  • Because movies mostly record actual people and actual places, we are led to believe that what we are seeing on the screen is something that actually happened to the characters in the story. Unless, of course, we are clearly cued by the movie that we are watching a “dream” (e.g. the soft-focus dissolves and hokey music from old films that would signal our proceeding into a dream-world). Within a narrative, it makes us feel comfortable to know where we are (reality? dream?). The amazing thing about Claire Denis’ films is that she films her actors and their faces and bodies with extraordinary vividness of attention—thus heightening the sense of reality—and then undermines that reality with scenes that are (possibly) subjective cinema, without cueing us. The great scene with Vincent Gallo and Valeria Bruni-Tedeschi eyeballing each other to the Beach Boys’ “God Only Knows” in Nenette Et Boni had me wondering—is this reality or is it a sort of fantasy? Denis Lavant’s dance-floor scene in Beau Travail was clear to me—this scene was subjective cinema, for sure. The next step was to create an entire film—not just one scene—that was made up of an indeterminate blend of objective and subjective cinema. Which is what I believe she did with L’Intrus.

Now, your turn: some of your own “signpost films” that hit you at the right time and changed the way you think about movies? I’d love to know.

* * *

You could say that Brian De Palma’s films have little affinity with the world of nature, but there’s an utterly remarkable moment in Blow Out (1981) that would disprove you. In the opening minutes of the film, Travolta is collecting sounds in a park at night—he’s the sound effects man on a horror cheapie called Co-Ed Frenzy—and his directional mic roves about the park, picking up lovers (Girl: “Who is that guy—some kind of Peeping Tom or something?”), a frog, and then an owl.
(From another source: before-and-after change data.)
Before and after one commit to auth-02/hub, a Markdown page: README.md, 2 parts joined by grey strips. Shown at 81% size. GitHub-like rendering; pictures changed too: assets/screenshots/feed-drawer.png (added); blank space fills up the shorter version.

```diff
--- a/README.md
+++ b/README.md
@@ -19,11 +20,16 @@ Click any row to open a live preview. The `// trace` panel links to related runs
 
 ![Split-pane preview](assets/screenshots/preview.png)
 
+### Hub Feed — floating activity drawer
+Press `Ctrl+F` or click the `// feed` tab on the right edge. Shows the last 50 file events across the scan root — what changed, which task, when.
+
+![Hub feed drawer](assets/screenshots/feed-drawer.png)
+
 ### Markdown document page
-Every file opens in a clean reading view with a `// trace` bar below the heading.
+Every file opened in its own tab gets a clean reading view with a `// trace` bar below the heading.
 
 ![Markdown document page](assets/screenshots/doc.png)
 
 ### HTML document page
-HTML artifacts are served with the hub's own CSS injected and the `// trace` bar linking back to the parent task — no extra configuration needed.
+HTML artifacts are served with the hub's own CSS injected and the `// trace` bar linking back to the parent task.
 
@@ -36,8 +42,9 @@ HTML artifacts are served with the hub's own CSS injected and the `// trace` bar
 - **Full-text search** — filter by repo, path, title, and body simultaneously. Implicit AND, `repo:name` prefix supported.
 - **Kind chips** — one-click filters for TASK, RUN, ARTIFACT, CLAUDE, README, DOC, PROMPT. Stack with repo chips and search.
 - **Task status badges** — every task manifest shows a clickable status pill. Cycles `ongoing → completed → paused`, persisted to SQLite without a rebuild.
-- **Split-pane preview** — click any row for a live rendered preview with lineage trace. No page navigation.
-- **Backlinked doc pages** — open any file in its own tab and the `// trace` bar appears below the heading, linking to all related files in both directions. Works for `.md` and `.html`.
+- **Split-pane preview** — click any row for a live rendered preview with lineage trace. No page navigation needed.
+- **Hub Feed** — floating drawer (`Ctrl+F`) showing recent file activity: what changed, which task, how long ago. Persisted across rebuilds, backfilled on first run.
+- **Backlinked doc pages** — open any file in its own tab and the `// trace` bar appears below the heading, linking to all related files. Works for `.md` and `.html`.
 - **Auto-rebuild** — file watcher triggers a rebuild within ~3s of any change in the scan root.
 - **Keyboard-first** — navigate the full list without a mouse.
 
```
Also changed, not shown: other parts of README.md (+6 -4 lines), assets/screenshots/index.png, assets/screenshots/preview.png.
A couple of seconds later, a car comes crashing over the bridge and dives into the creek, but the owl is on to it in advance (can you see the alertness in its eye, above?), anticipating the event before Travolta has a clue it’s going to happen.

Also, this image with its sharp contrast—Travolta in the deep background, a small splotch on a dark shroud of negative space, the owl fully occupying its territory in the image foreground—communicates two paradoxical things: (1) It unites Travolta and the owl in space and time within the image, and (2) It separates them in space and time because (a) there are several hundred yards of distance between them, not entirely apparent in the image, and (b) the prescience of the owl means that it becomes aware of the accident ahead of time, before Travolta does. Come to think of it, De Palma's use of split screens in his films is often a sort of hybrid of (1) and (2) above: actions united in time (occurring concurrently), but riven in space (different camera position and angle).

[Thanks, Zach and Eric, for getting the De Palma ball rolling.]

Postscript: I linked to this in the tail-end of the comments thread to my previous post, but Zach has a fascinating entry on what moves us to write about some films more than others. I'd enjoy hearing your thoughts.